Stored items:
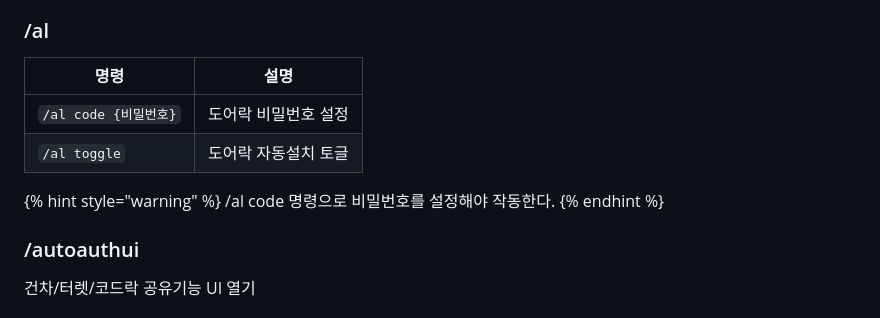
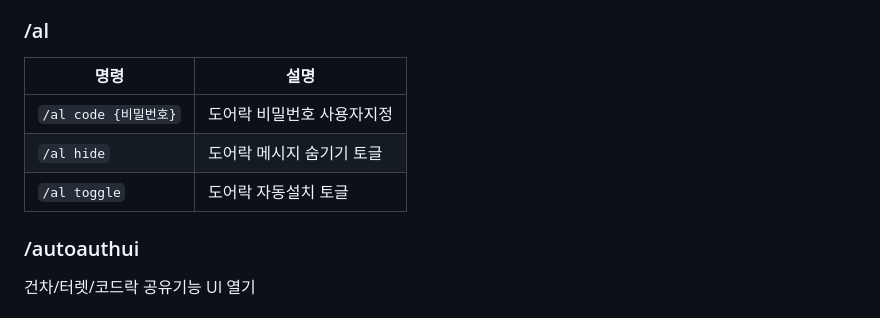
Before and after one commit to MadeByPP/YujachaServer, a Markdown page: docs/command.md, the part around the change. Rendered like a GitHub page.

Commit message:
GITBOOK-64: No subject

```diff
--- a/docs/command.md
+++ b/docs/command.md
@@ -68,11 +68,7 @@
 
 ### /al
 
-<table><thead><tr><th width="234.5">명령</th><th>설명</th></tr></thead><tbody><tr><td><code>/al code {비밀번호}</code></td><td>도어락 비밀번호 설정</td></tr><tr><td><code>/al toggle</code></td><td>도어락 자동설치 토글</td></tr></tbody></table>
-
-{% hint style="warning" %}
-/al code 명령으로 비밀번호를 설정해야 작동한다.
-{% endhint %}
+<table><thead><tr><th width="234.5">명령</th><th>설명</th></tr></thead><tbody><tr><td><code>/al code {비밀번호}</code></td><td>도어락 비밀번호 사용자지정</td></tr><tr><td><code>/al hide</code></td><td>도어락 메시지 숨기기 토글</td></tr><tr><td><code>/al toggle</code></td><td>도어락 자동설치 토글</td></tr></tbody></table>
 
 ### /autoauthui
 
```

Goal of the exercise: An exact reprint of the records above is required, with all pictures left out.

Finished exercise:
Before and after one commit to MadeByPP/YujachaServer, a Markdown page: docs/command.md, the part around the change. Rendered like a GitHub page.

Commit message:
GITBOOK-64: No subject

```diff
--- a/docs/command.md
+++ b/docs/command.md
@@ -68,11 +68,7 @@
 
 ### /al
 
-<table><thead><tr><th width="234.5">명령</th><th>설명</th></tr></thead><tbody><tr><td><code>/al code {비밀번호}</code></td><td>도어락 비밀번호 설정</td></tr><tr><td><code>/al toggle</code></td><td>도어락 자동설치 토글</td></tr></tbody></table>
-
-{% hint style="warning" %}
-/al code 명령으로 비밀번호를 설정해야 작동한다.
-{% endhint %}
+<table><thead><tr><th width="234.5">명령</th><th>설명</th></tr></thead><tbody><tr><td><code>/al code {비밀번호}</code></td><td>도어락 비밀번호 사용자지정</td></tr><tr><td><code>/al hide</code></td><td>도어락 메시지 숨기기 토글</td></tr><tr><td><code>/al toggle</code></td><td>도어락 자동설치 토글</td></tr></tbody></table>
 
 ### /autoauthui
 
```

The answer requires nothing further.